A Venice tourist sunbathing naked at the war memorial expelled from the city
(CNN) – A tourist was expelled from Venice after she was caught posing for topless photos at a war memorial.
The 30-year-old Czech woman undressed last Friday afternoon and threw her belongings at the monument, which pays tribute to Italy’s war heroes, as she went to bathe in the icy lagoon and then stretched out. next to the statue. of a murdered partisan woman to pose for photos.
She was deported from Venice for 48 hours and fined $ 513.
The local Mario Nason was walking with his son when he saw the woman and her two companions at the monument, which is located by the sea.
“It was a beautiful day and we saw two people taking pictures. I saw a strange movement and then I saw this woman swimming without caring about the world,” Nason told CNN.
“I thought I must be crazy, thinking I could swim on an ice day.
“But then I saw him trying to get out of the water by climbing on the statue, wearing only his bikini pants.
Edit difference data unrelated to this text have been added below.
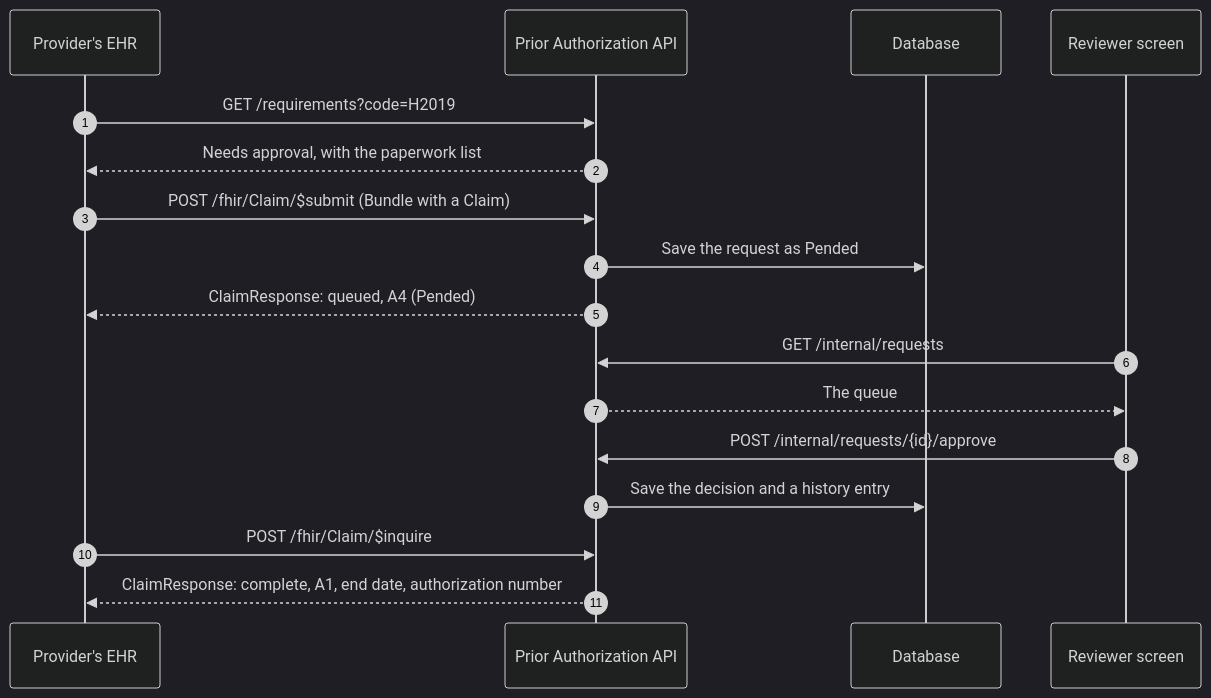
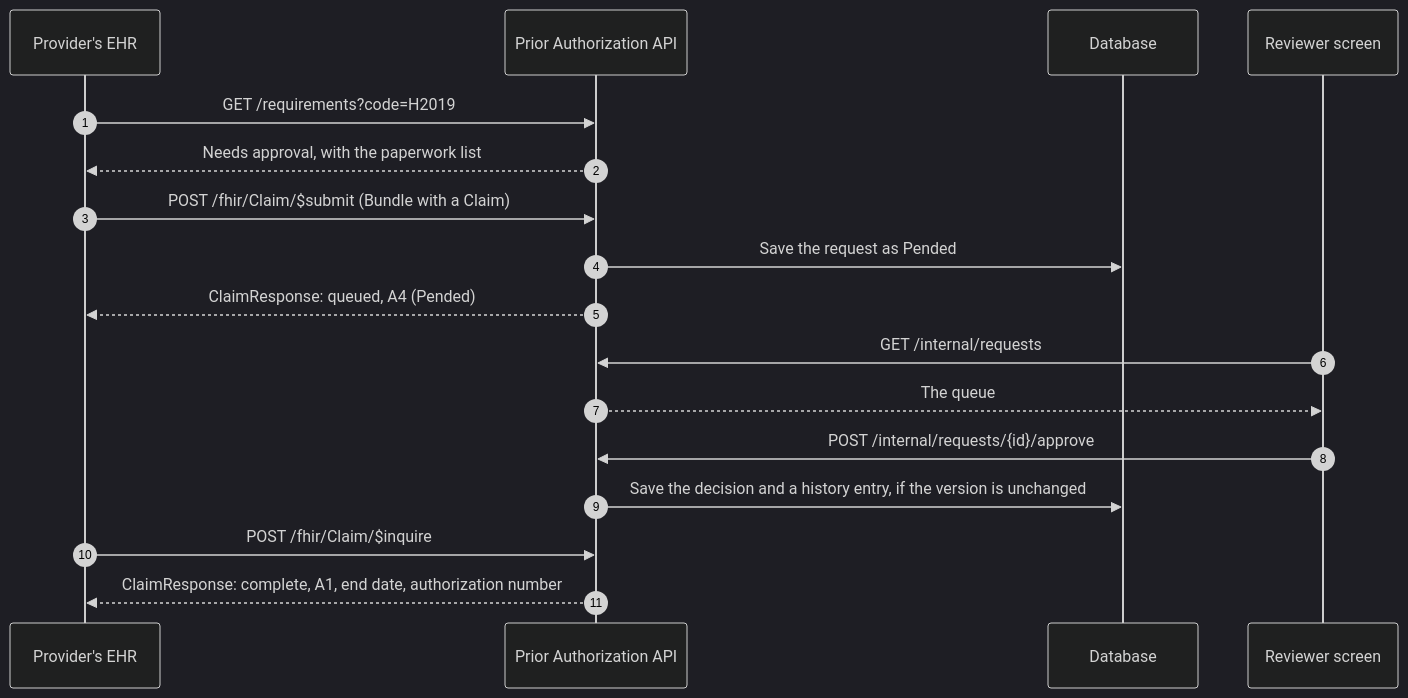
One commit to tngo0508/prior-auth-api changed the first of 4 diagrams in docs/02-how-it-works.md. Above: the diagram before and after it, drawn with Mermaid (dark theme). The commit also changed other lines of this file and 13 other files, not shown here.

````diff
--- a/docs/02-how-it-works.md
+++ b/docs/02-how-it-works.md
@@ -5,20 +5,20 @@
 ```mermaid
 sequenceDiagram
     autonumber
     participant EHR as Provider's EHR
     participant API as Prior Authorization API
     participant DB as Database
     participant REV as Reviewer screen
 
     EHR->>API: GET /requirements?code=H2019
     API-->>EHR: Needs approval, with the paperwork list
     EHR->>API: POST /fhir/Claim/$submit (Bundle with a Claim)
     API->>DB: Save the request as Pended
     API-->>EHR: ClaimResponse: queued, A4 (Pended)
     REV->>API: GET /internal/requests
     API-->>REV: The queue
     REV->>API: POST /internal/requests/{id}/approve
-    API->>DB: Save the decision and a history entry
+    API->>DB: Save the decision and a history entry, if the version is unchanged
     EHR->>API: POST /fhir/Claim/$inquire
     API-->>EHR: ClaimResponse: complete, A1, end date, authorization number
 ```
````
“She got up, then went back into the water, completely relaxed.
“Her boyfriend and another woman had jumped over the barrier and were at the monument, to take better pictures of her. They were there next to the clothes she had left. [on the monument]as you do on the beach “.
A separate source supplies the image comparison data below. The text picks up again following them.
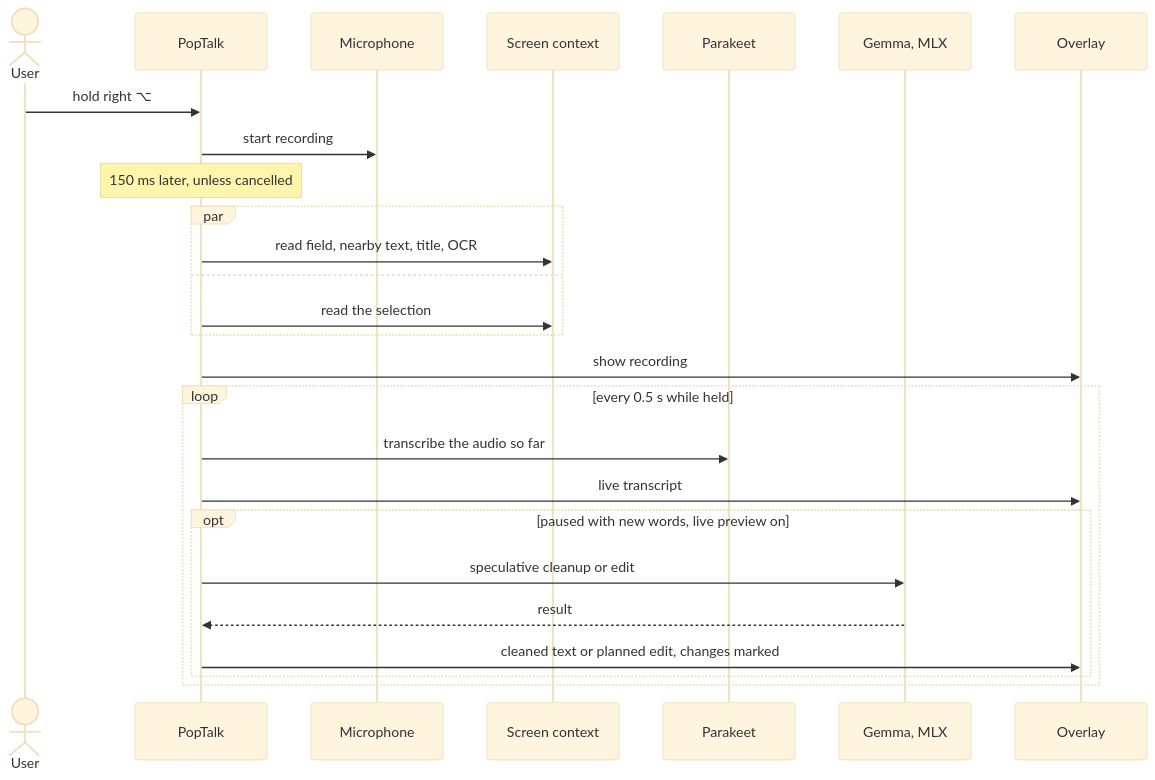
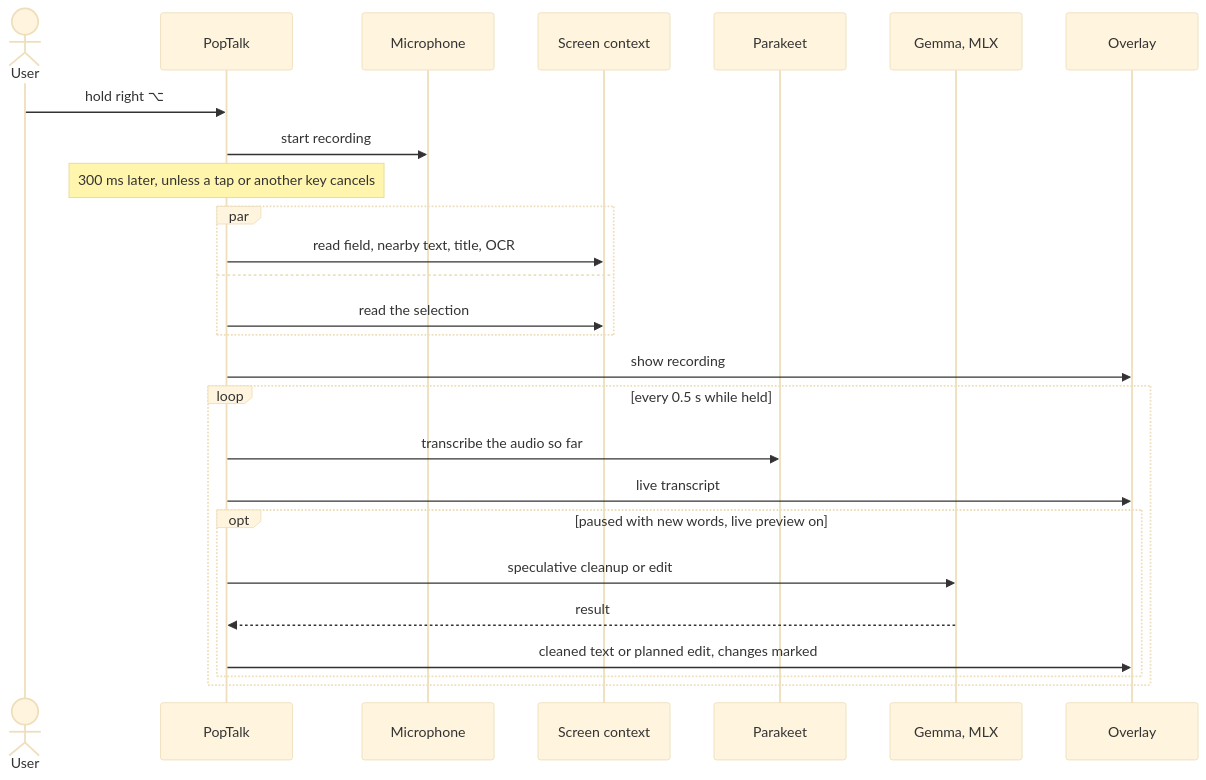
Before and after one commit to thirteen37/PopTalk: the third of 4 diagrams in docs/how-it-works.md, drawn with Mermaid (base theme). The commit also changed other lines of this file and 6 other files, not shown here.

````diff
--- a/docs/how-it-works.md
+++ b/docs/how-it-works.md
@@ -105,29 +105,29 @@
 ```mermaid
 sequenceDiagram
     actor User
     participant App as PopTalk
     participant Mic as Microphone
     participant Screen as Screen context
     participant ASR as Parakeet
     participant LLM as Gemma, MLX
     participant Overlay
 
     User->>App: hold right ⌥
     App->>Mic: start recording
-    Note over App: 150 ms later, unless cancelled
+    Note over App: 300 ms later, unless a tap or another key cancels
     par
         App->>Screen: read field, nearby text, title, OCR
     and
         App->>Screen: read the selection
     end
     App->>Overlay: show recording
     loop every 0.5 s while held
         App->>ASR: transcribe the audio so far
         App->>Overlay: live transcript
         opt paused with new words, live preview on
             App->>LLM: speculative cleanup or edit
             LLM-->>App: result
             App->>Overlay: cleaned text or planned edit, changes marked
         end
     end
 ```
````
The woman, whose name has not been named, was arrested by police. She was fined € 350 ($ 400) and beaten with an anti-social behavior order, including a 48-hour city ban, which includes a $ 100 ($ 113) fine.
The woman bathed in the icy water before getting topless for photos at the war memorial. CNN has blurred parts of this image to protect the identities of the people in the photo.
courtesy of Matteo Nason
“It simply came to our notice then [the tourists] they wondered, “How is that a problem?” They had no idea what they were doing, “Nason said.
“It’s like going to Rome, jumping into the Trevi Fountain and then saying, ‘What do you mean, you can’t do that?’
“You can say, they didn’t kill anyone. But when I travel, if I see a fountain, I don’t feel like jumping in. If I’m in Paris, walking on the Seine, I won’t throw myself into the river. If I go to Prague, “If I threw my clothes on a monument and went to bathe, wouldn’t that happen? It’s common sense. Why do people do these things in Venice that they wouldn’t do anywhere else?”
The tourist went for a swim in the lagoon, before lying down next to the statue of the murdered supporter, posing for the photos.
Giacomo Cosua / NurPhoto via Getty Images
A local police spokesman told CNN that according to his report, the woman was lying on the monument, imitating the dead supporter for a photo.
“She wanted the statue shot,” they said. “I guess he apologized.”
The bad behavior of tourists in Venice is nothing new. Just a week earlier, a man undressed and plunged into the Grand Canal; he was never caught.
Others have been fined and forced out of town for violating decorating rules. Last summer, a Scottish tourist was expelled for diving from the Academy Bridge on the Grand Canal after a night of drinking. And in 2019, a German couple was kicked out for coffee on a camping stove under the Rialto Bridge.
“Sitting in St. Mark’s Square with a slice of pizza, or making coffee, is a wonderful thing to put on Facebook, but if 30 million tourists behave like that, Venice becomes a beach or a campsite,” Nason said.
“This goes beyond the personal discomfort of sensitivity around the partisan monument. They probably didn’t know that the statue of the woman lying there was a dead partisan. But she treats Venice like a beach.
“Just because you feel like doing something doesn’t mean you have to do it.”